### TASK TO COMPLETE:
Print every entry, word for word, and skip the images.

### DATA EXCERPTS:
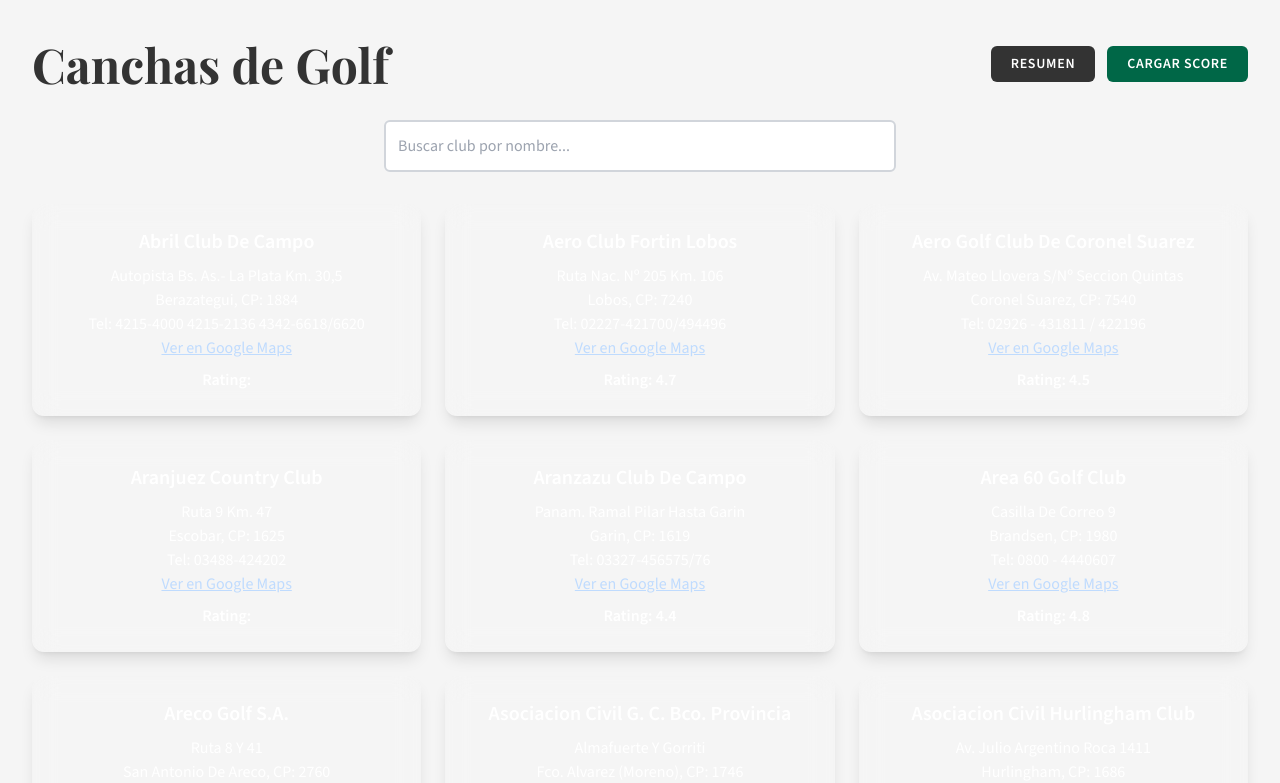
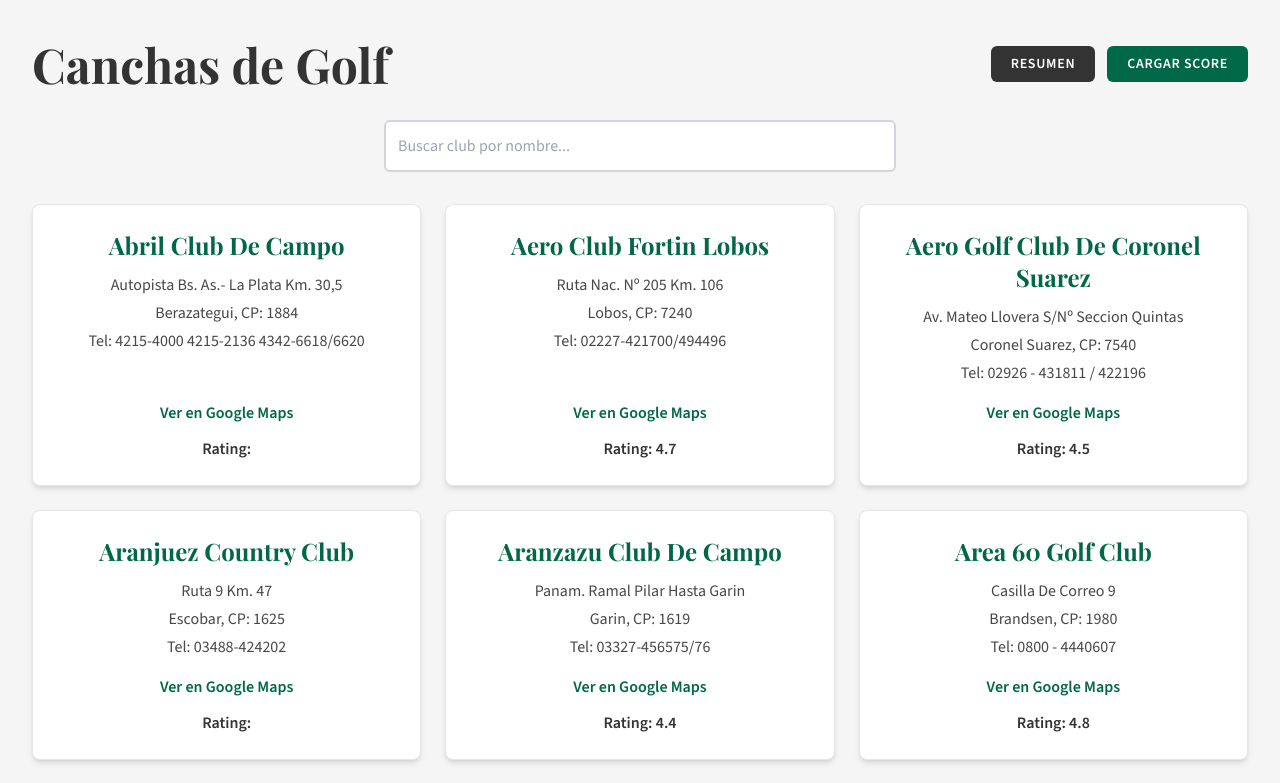
Before and after one commit to martomartomarto/golf-buenos-aires-app, a Next.js app: page / in a window 1280 px wide. Shown: the top 783 px of the page. Built offline with nearby package versions, Linux system fonts and the light colour scheme.

Commit message:
Update GolfCourseCard.tsx

```diff
--- a/components/GolfCourseCard.tsx
+++ b/components/GolfCourseCard.tsx
@@ -5,7 +5,7 @@ type Props = {
     Nombre: string;
     Dirección: string;
     Localidad: string;
-    "Código Postal": string;
+    'Código Postal': string;
     Teléfono: string;
     maps_url: string;
     rating: number | string;
@@ -14,22 +14,34 @@ type Props = {
 
 const GolfCourseCard: React.FC<Props> = ({ course }) => {
   return (
-    <div className="bg-greenGlass rounded-xl shadow-lg p-6 backdrop-blur-md text-white flex flex-col justify-center items-center text-center">
-      <h2 className="text-xl font-bold mb-2">{course.Nombre}</h2>
+    // Card container with a solid background and shadow
+    <div className="bg-white rounded-lg shadow-md p-6 border border-gray-200 text-center flex flex-col h-full">
+      {/* Title with a clear, dark green color */}
+      <h2 className="font-serif text-2xl font-bold text-masters-green mb-3">
+        {course.Nombre}
+      </h2>
+
+      {/* Details section with a dark, readable text color */}
+      <div className="text-masters-dark/90 space-y-1 flex-grow font-sans">
         <p>{course.Dirección}</p>
         <p>
-        {course.Localidad}, CP: {course["Código Postal"]}
+          {course.Localidad}, CP: {course['Código Postal']}
         </p>
         <p>Tel: {course.Teléfono}</p>
+      </div>
+
+      {/* Links and rating with clear, distinct colors */}
+      <div className="mt-4">
         <a
           href={course.maps_url}
-        className="text-blue-200 underline"
+          className="font-sans text-masters-green hover:underline font-semibold"
           target="_blank"
           rel="noopener noreferrer"
         >
           Ver en Google Maps
         </a>
-      <p className="mt-2 font-semibold">Rating: {course.rating}</p>
+      </div>
+      <p className="font-sans mt-3 font-semibold text-masters-dark">Rating: {course.rating}</p>
     </div>
   );
 };
```
Lines whose indentation alone changed are shown as unchanged.
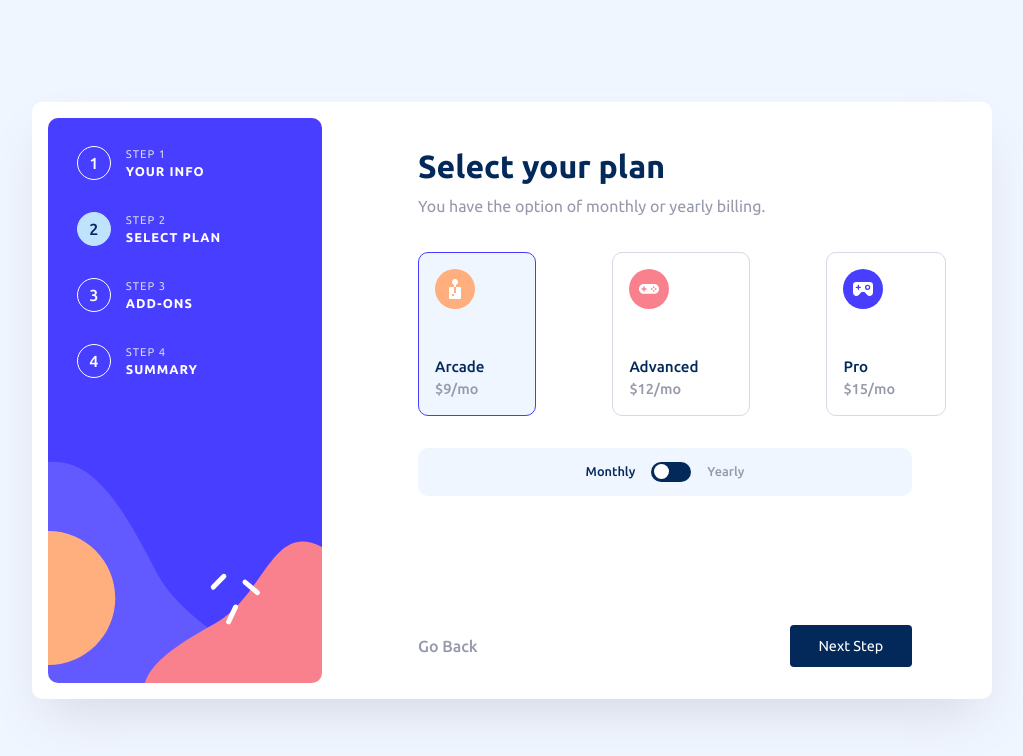
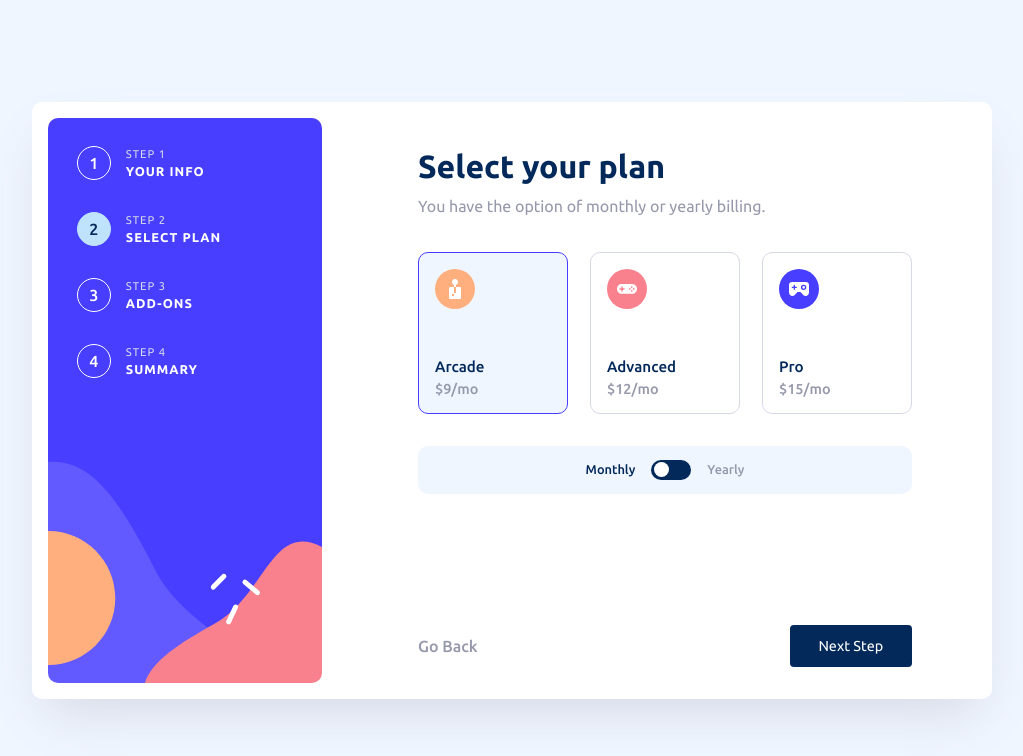
Before and after one commit to kdumagalhaes/multi-step-form, a React (Vite) app: page / in a window 1280 px wide. Both pictures are taken after a click on the button "Next Step". Shown: the top 756 px of the page, without its empty margins (128-1151 px from the left). Built offline with nearby package versions, Linux system fonts and the light colour scheme.

Commit message:
Improve PlanCard component style

```diff
--- a/package.json
+++ b/package.json
@@ -11,8 +11,10 @@
     "format": "prettier --write \"src/**/*.+(ts|tsx|json|html)\""
   },
   "dependencies": {
+    "@reduxjs/toolkit": "^1.9.7",
     "react": "^18.2.0",
     "react-dom": "^18.2.0",
+    "react-redux": "^8.1.3",
     "react-router-dom": "^6.16.0"
   },
   "devDependencies": {
--- a/src/components/PlanCard/PlanCard.module.scss
+++ b/src/components/PlanCard/PlanCard.module.scss
@@ -4,11 +4,13 @@
   .plan-card {
     border: 1px solid $light-gray;
     width: 100%;
+    min-width: 150px;
     border-radius: 10px;
     cursor: pointer;
     padding: 1rem;
     min-height: 130px;
     transition: border 0.3s;
+    box-sizing: border-box;
 
     &:hover {
       border: 1px solid $purplish-blue;
```
Also changed, not shown: 1 other file (tests, documents, lock files or other folders).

### SOLUTION TO THIS EXERCISE:
Before and after one commit to martomartomarto/golf-buenos-aires-app, a Next.js app: page / in a window 1280 px wide. Shown: the top 783 px of the page. Built offline with nearby package versions, Linux system fonts and the light colour scheme.

Commit message:
Update GolfCourseCard.tsx

```diff
--- a/components/GolfCourseCard.tsx
+++ b/components/GolfCourseCard.tsx
@@ -5,7 +5,7 @@ type Props = {
     Nombre: string;
     Dirección: string;
     Localidad: string;
-    "Código Postal": string;
+    'Código Postal': string;
     Teléfono: string;
     maps_url: string;
     rating: number | string;
@@ -14,22 +14,34 @@ type Props = {
 
 const GolfCourseCard: React.FC<Props> = ({ course }) => {
   return (
-    <div className="bg-greenGlass rounded-xl shadow-lg p-6 backdrop-blur-md text-white flex flex-col justify-center items-center text-center">
-      <h2 className="text-xl font-bold mb-2">{course.Nombre}</h2>
+    // Card container with a solid background and shadow
+    <div className="bg-white rounded-lg shadow-md p-6 border border-gray-200 text-center flex flex-col h-full">
+      {/* Title with a clear, dark green color */}
+      <h2 className="font-serif text-2xl font-bold text-masters-green mb-3">
+        {course.Nombre}
+      </h2>
+
+      {/* Details section with a dark, readable text color */}
+      <div className="text-masters-dark/90 space-y-1 flex-grow font-sans">
         <p>{course.Dirección}</p>
         <p>
-        {course.Localidad}, CP: {course["Código Postal"]}
+          {course.Localidad}, CP: {course['Código Postal']}
         </p>
         <p>Tel: {course.Teléfono}</p>
+      </div>
+
+      {/* Links and rating with clear, distinct colors */}
+      <div className="mt-4">
         <a
           href={course.maps_url}
-        className="text-blue-200 underline"
+          className="font-sans text-masters-green hover:underline font-semibold"
           target="_blank"
           rel="noopener noreferrer"
         >
           Ver en Google Maps
         </a>
-      <p className="mt-2 font-semibold">Rating: {course.rating}</p>
+      </div>
+      <p className="font-sans mt-3 font-semibold text-masters-dark">Rating: {course.rating}</p>
     </div>
   );
 };
```
Lines whose indentation alone changed are shown as unchanged.
Before and after one commit to kdumagalhaes/multi-step-form, a React (Vite) app: page / in a window 1280 px wide. Both pictures are taken after a click on the button "Next Step". Shown: the top 756 px of the page, without its empty margins (128-1151 px from the left). Built offline with nearby package versions, Linux system fonts and the light colour scheme.

Commit message:
Improve PlanCard component style

```diff
--- a/package.json
+++ b/package.json
@@ -11,8 +11,10 @@
     "format": "prettier --write \"src/**/*.+(ts|tsx|json|html)\""
   },
   "dependencies": {
+    "@reduxjs/toolkit": "^1.9.7",
     "react": "^18.2.0",
     "react-dom": "^18.2.0",
+    "react-redux": "^8.1.3",
     "react-router-dom": "^6.16.0"
   },
   "devDependencies": {
--- a/src/components/PlanCard/PlanCard.module.scss
+++ b/src/components/PlanCard/PlanCard.module.scss
@@ -4,11 +4,13 @@
   .plan-card {
     border: 1px solid $light-gray;
     width: 100%;
+    min-width: 150px;
     border-radius: 10px;
     cursor: pointer;
     padding: 1rem;
     min-height: 130px;
     transition: border 0.3s;
+    box-sizing: border-box;
 
     &:hover {
       border: 1px solid $purplish-blue;
```
Also changed, not shown: 1 other file (tests, documents, lock files or other folders).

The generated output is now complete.